It’s hard to get tired of hiking above-ground trails, but perhaps you’re ready for a new challenge! Lava tubes are a lot like caves, but they’re formed differently. Like caves, they’re underground passageways which sustain cool temperatures year-round. They can be a great way to escape from the summer heat without hiding indoors.
The stairway into Skeleton Cave, Lassen National Forest
So how exactly are they created? Lava tubes are formed from volcanic activity. To make a long story short and simple: When a volcano erupts, lava flows out of it, eventually forming a hardened, dried lava bed in the surrounding area. Below the surface, lava is still flowing in channels. As it starts to cool, it crusts over to form a roof and, eventually, walls.
So what does a lava tube look like on the inside? My best description would be a dark, abandoned, underground subway tunnel. The walls and ceiling are usually pretty smooth. The ground can be very jagged and uneven, unless the park or forest service has created a paved trail. The width of the opening, height of the ceiling, and total length varies from tube to tube.
Inside Skeleton Cave
Lava River Cave in Newberry National Volcanic Monument
These formations can be found all over the world in volcanic regions. In the U.S., we have national parks dedicated to some of them. Most of the tubes are open for self-guided, free tours, without any reservations required. However, some parks offer special guided tours at certain times of the year.
Opening of Lava River Cave

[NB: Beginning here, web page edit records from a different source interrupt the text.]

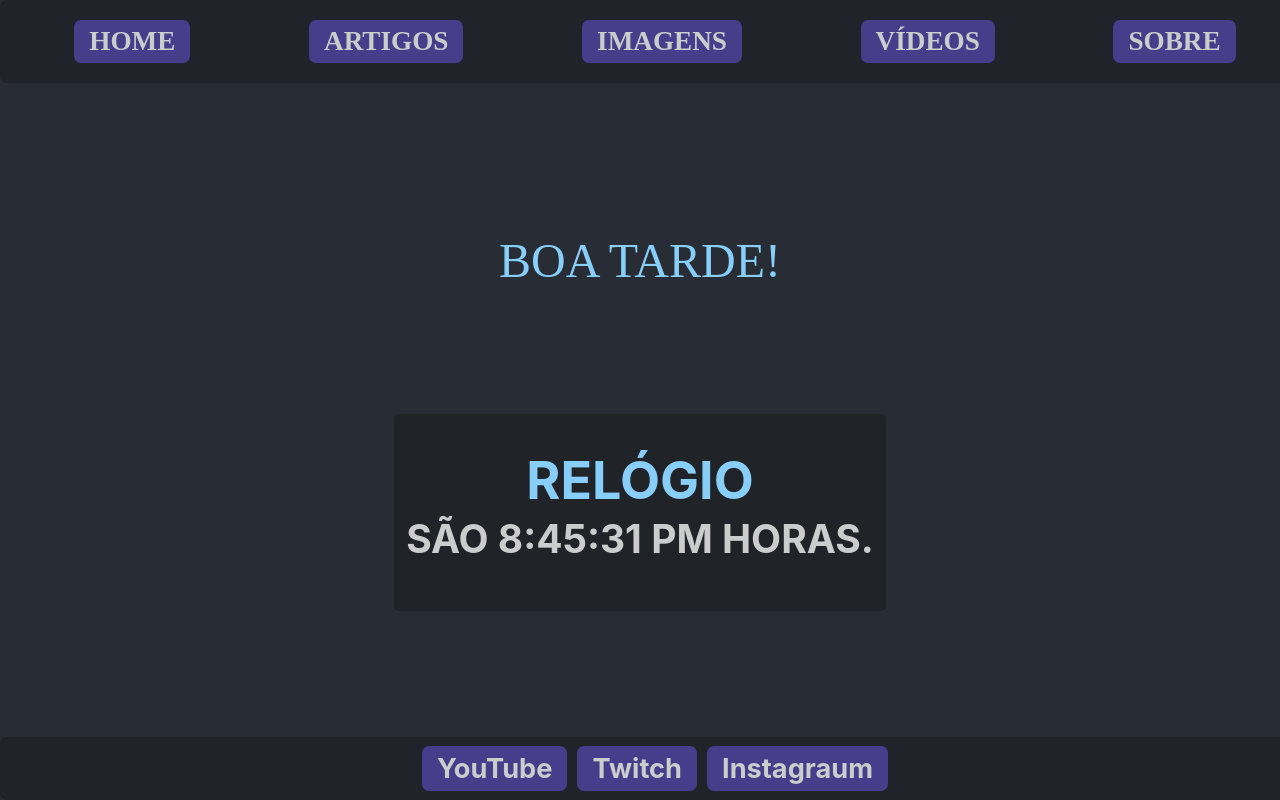
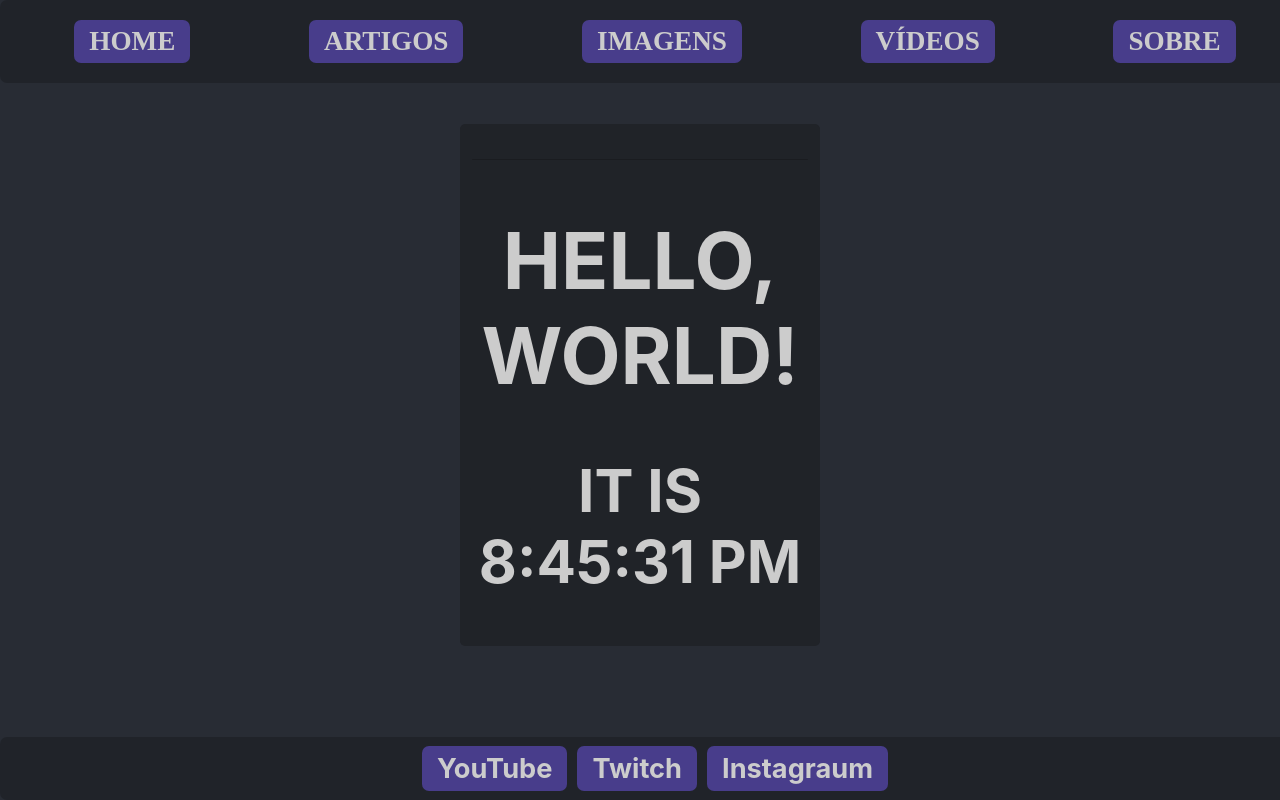
Before and after one commit to GamerCleanVic/reactJS, a React (Create React App) app: page / in a window 1280 px wide. Built offline with nearby package versions, Linux system fonts and the light colour scheme.

Commit message:
+clockTest2

```diff
--- a/src/App.css
+++ b/src/App.css
@@ -111,4 +111,10 @@ body{
   color: #ccc;
   margin-top: 0.2rem;
   margin-bottom: 3rem;
+  width: 21rem;
+  transition: 2s;
 }
+.texto1Clock:hover{
+  width: 41rem;
+  height: 16rem;
+}
--- a/src/App.js
+++ b/src/App.js
@@ -1,6 +1,7 @@
 import logo from './logo.svg';
 import './App.css';
 import React from 'react';
+import { renderIntoDocument } from 'react-dom/test-utils';
 
 function App() {
   const bloco =
@@ -37,20 +38,18 @@ function App() {
       </a>
     </header>
   ;
-  function tick() {
-    const relogio = (
-      <div className={'bgRelogio'}>
-        <h1 className={'tituloClock'}>
-          Relógio
-        </h1>
-        <h2 className={'texto1Clock'}>
-          São {new Date().toLocaleTimeString()} horas.
-        </h2>
-      </div>
-    );
-    return relogio;
+  function Sum(){
+       const relogio3 = (
+          <div>
+            <h1>Hello, world!</h1>
+            <h2>
+              It is {new Date().toLocaleTimeString()}
+            </h2>
+          </div>
+       );
+       return relogio3;
   }
-  const relogio2 = tick();
+  setInterval(Sum, 1000);
 
   return (
     <div className="App">
@@ -69,14 +68,16 @@ function App() {
         <h1>
             {element2}
         </h1>
-        <p className={"p1"}>
-            BOA TARDE!
-        </p>
+        <div className={'bgRelogio'}>
+            <h1 className={'bgRelogio'}>
+              {/*tituloRelogio2 */}
+            </h1>
+            <h2 className={'texto1Clock'}>
+              {<Sum />}
+            </h2>
+        </div>
         <p>
             {element}
-        </p>
-        <p>
-            {relogio2}
         </p>
       </header>
     </div>
```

If you plan on exploring one of these underground phenomenons, you need to have just a few key items. No matter what temperature it is outside, it’s going to be in the 40s or 50s down below. You’ll probably want some pants and a light sweater. You’re definitely going to want some sturdy shoes. Flip-flops or sandals just won’t cut it. There are absolutely no artificial lights set up, so you’ll have to bring a flashlight, or two. Or, you can rent out a lantern from some of the parks.

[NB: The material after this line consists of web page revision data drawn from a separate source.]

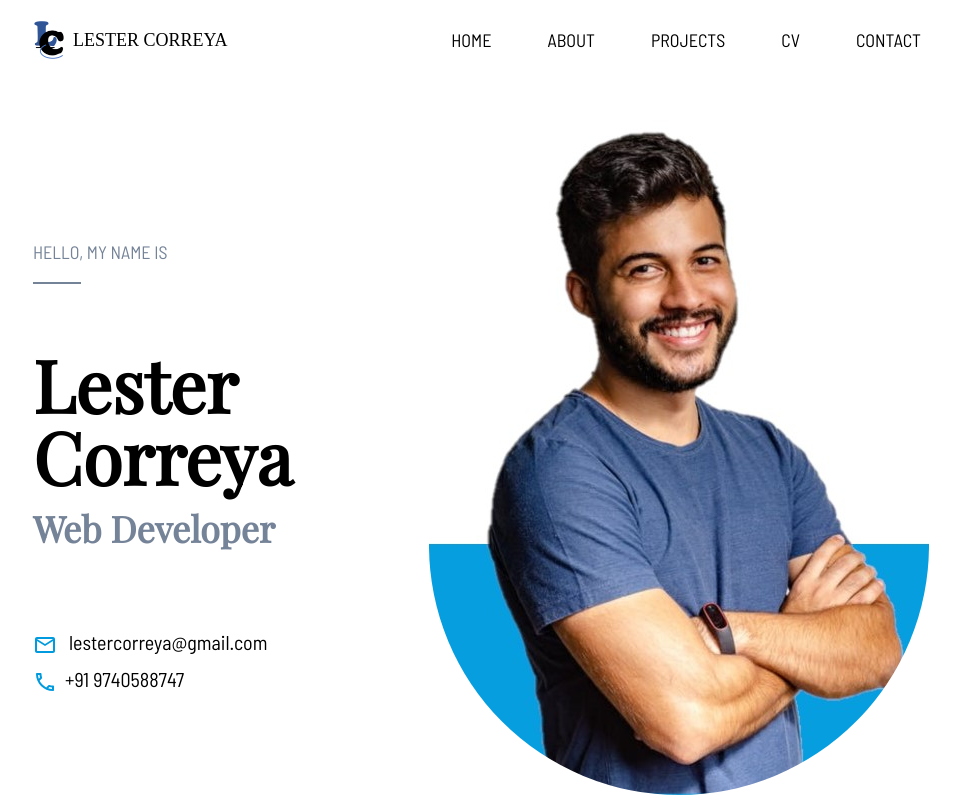
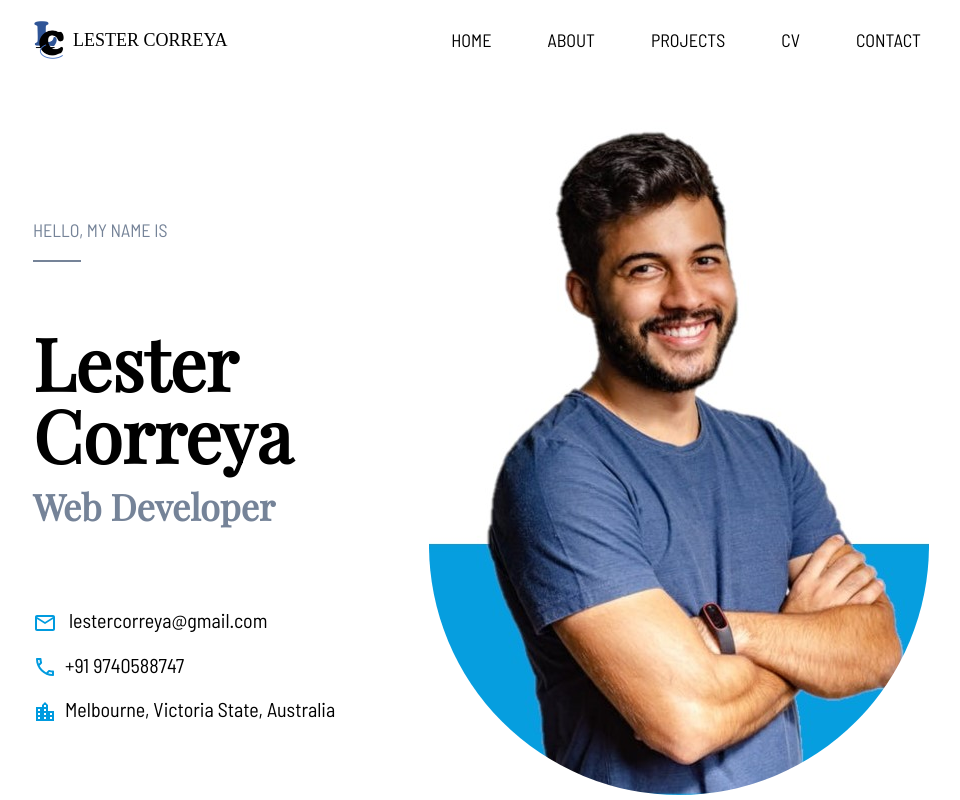
Before and after one commit to lestercorreya/Portfolio, a Next.js app: page / in a window 1280 px wide. Shown: the top 800 px of the page, without its empty margins (159-1119 px from the left). Built offline with nearby package versions, Linux system fonts and the light colour scheme; a web font is replaced by a local one.

Commit message:
added location to home section

```diff
--- a/components/HomeSection.js
+++ b/components/HomeSection.js
@@ -1,5 +1,5 @@
 import React from 'react';
-import { EmailOutlined, PhoneOutlined } from '@mui/icons-material'
+import { EmailOutlined, PhoneOutlined, LocationCity } from '@mui/icons-material'
 
 const HomeSection = () => {
   return (
@@ -13,8 +13,9 @@ const HomeSection = () => {
           <div className='w-12 h-0.5 mb-10 bg-secondary lg:mb-16'></div>
           <div className='text-5xl mb-4 font-primary font-extrabold lg:text-7xl'>Lester Correya</div>
           <div className='text-xl text-secondary mb-10 font-primary font-extrabold md:text-2xl lg:text-4xl lg:mb-20'>Web Developer</div>
-          <div className='mb-2 text-lg md:text-xl'><span className='mr-2 text-primary'><EmailOutlined /></span> lestercorreya@gmail.com</div>
-          <div className='mb-2 text-lg md:text-xl'><span className='mr-2 text-primary'><PhoneOutlined /></span>+91 9740588747</div>
+          <div className='mb-4 text-lg md:text-xl'><span className='mr-2 text-primary'><EmailOutlined /></span> lestercorreya@gmail.com</div>
+          <div className='mb-4 text-lg md:text-xl'><span className='mr-2 text-primary'><PhoneOutlined /></span>+91 9740588747</div>
+          <div className='text-lg md:text-xl'><span className='mr-2 text-primary'><LocationCity /></span>Melbourne, Victoria State, Australia</div>
         </div>
       </div>
     </div>
```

Lava River Cave
Being inside a lava tube is a unique experience. Imagining lava flowing through the very spot where you’re currently standing is mind-blowing. It’s an opportunity you won’t want to miss!

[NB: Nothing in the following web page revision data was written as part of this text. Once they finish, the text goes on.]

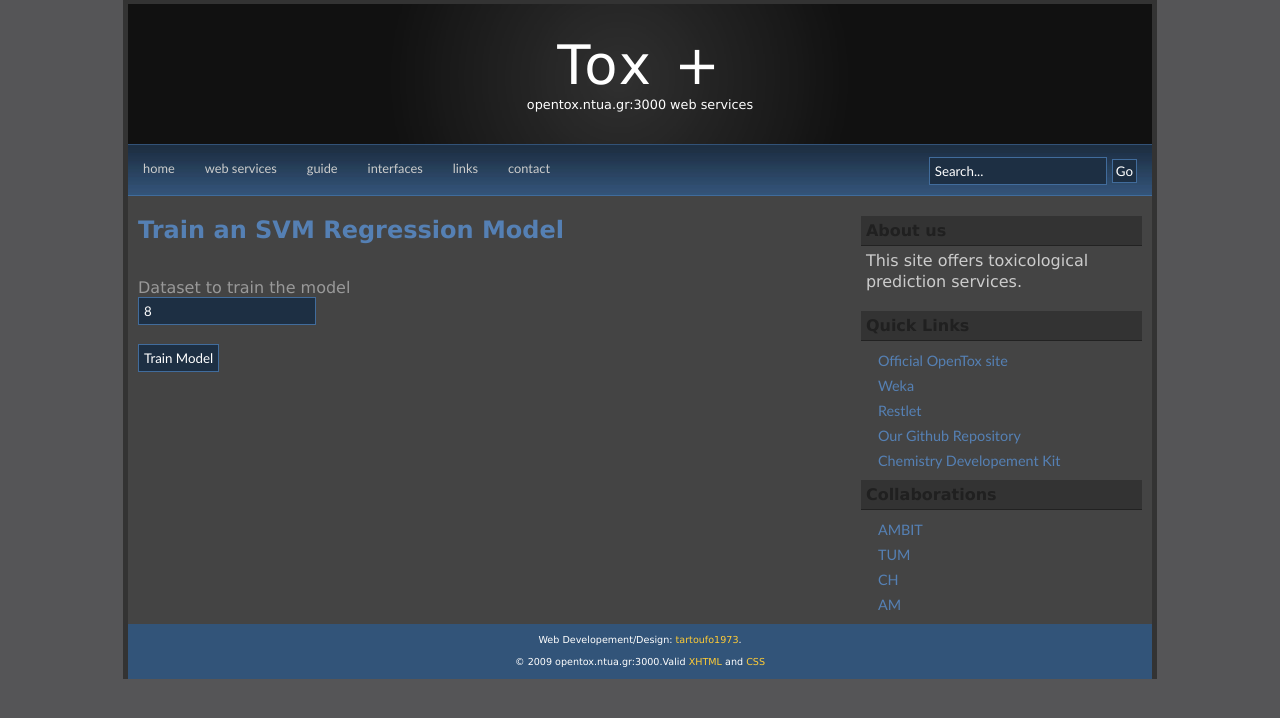
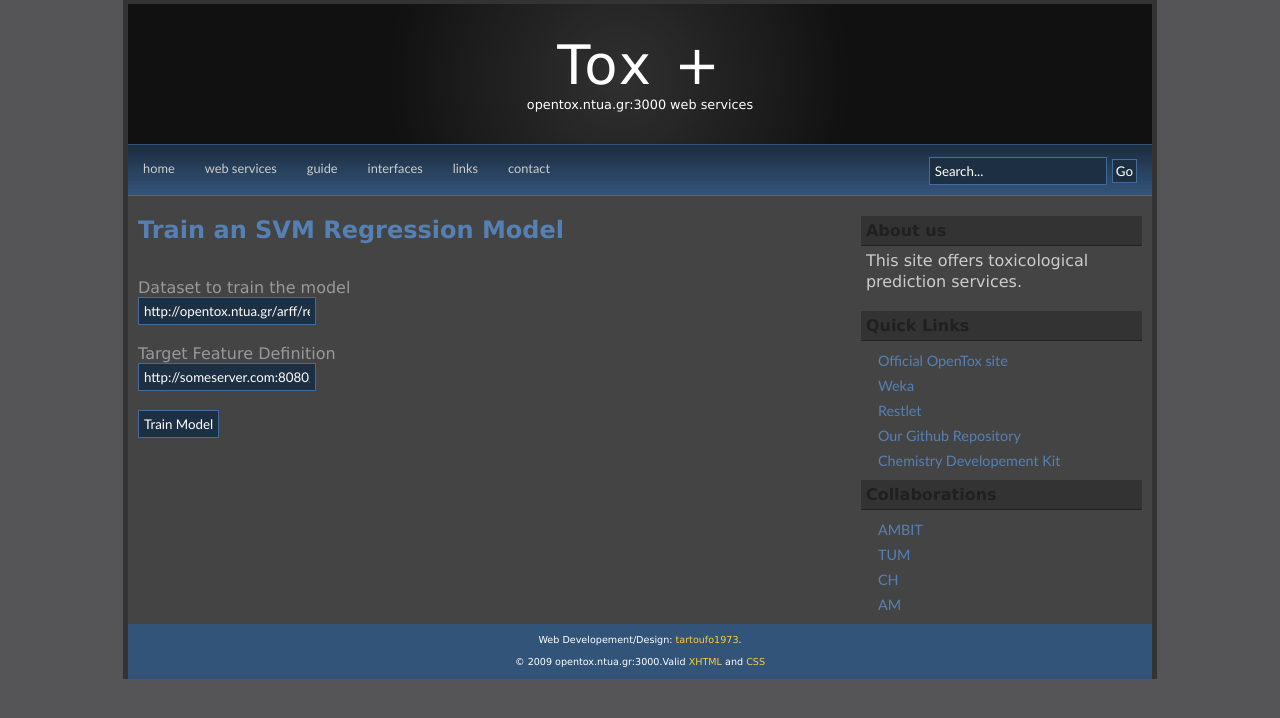
Before and after one commit to KinkyDesign/yaqp, a PHP site: page /index.php?p=trainmlr in a window 1280 px wide. Shown: the part 61-779 px from the top of the page. Run offline with PHP 8.4, Linux system fonts and the light colour scheme.

Commit message:
Updated PHP files. The interfaces are updated according to the requirements of API 1.1.

```diff
--- a/html/pages/trainmlr.php
+++ b/html/pages/trainmlr.php
@@ -9,12 +9,16 @@ Main Body of the page
 
 <?php echo "<form enctype=\"x-www-form-urlencoded\" method=\"POST\" action=\"".$mlrtrainurl."\">"; ?>
 <br/>
-Dataset to train the model<br/>
-<input type="text" name="dataId" value="8"/>
+Dataset to train the model
+<br/>
+<input type="text" name="dataset" value="http://opentox.ntua.gr/arff/reg"/>
+<br/><br/>
+Target Feature Definition
+<br/>
+<input type="text" name="target" value="http://someserver.com:8080/feature_definition/445" />
 <br/><br/>
 <input type="submit" value="Train Model" />
 </form>
-
 </p>
 
 <!--
--- a/html/pages/trainsvc.php
+++ b/html/pages/trainsvc.php
@@ -11,8 +11,10 @@ Main Body of the page
 <?php echo "<form enctype=\"x-www-form-urlencoded\" method=\"POST\" action=\"".$svctrainurl."\">"; ?>
 <br/>
 Dataset to train the model<br/>
-<input type="text" name="dataId" value="35"/>
+<input type="text" name="dataset" value="http://opentox.ntua.gr/arff/reg"/>
 <br/><br/>
+Target Feature Definition<br/>
+<input type="text" name="target" value="http://someserver.com:8080/feature_definition/9016"/>
 Cost<br/>
 <input type="text" name="cost" value="1000"/><br/>
 <br/>
--- a/html/pages/trainsvm.php
+++ b/html/pages/trainsvm.php
@@ -11,7 +11,10 @@ Main Body of the page
 <?php echo "<form enctype=\"x-www-form-urlencoded\" method=\"POST\" action=\"".$svmtrainurl."\">"; ?>
 <br/>
 Dataset to train the model<br/>
-<input type="text" name="dataId" value="8"/>
+<input type="text" name="dataset" value="http://opentox.ntua.gr/arff/reg"/>
+<br/><br/>
+Target Feature Definition<br/>
+<input type="text" name="target" value="http://someserver.com:8080/feature_definition/445" />
 <br/><br/>
 Cost<br/>
 <input type="text" name="cost" value="1000"/>
```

Here are some top spots to check out:
- Lava Beds National Monument, California
- Newberry National Volcanic Monument, Oregon
- Lassen National Forest, Oregon
- Coconino National Forest, Arizona
- Gifford Pinchot National Forest, Washington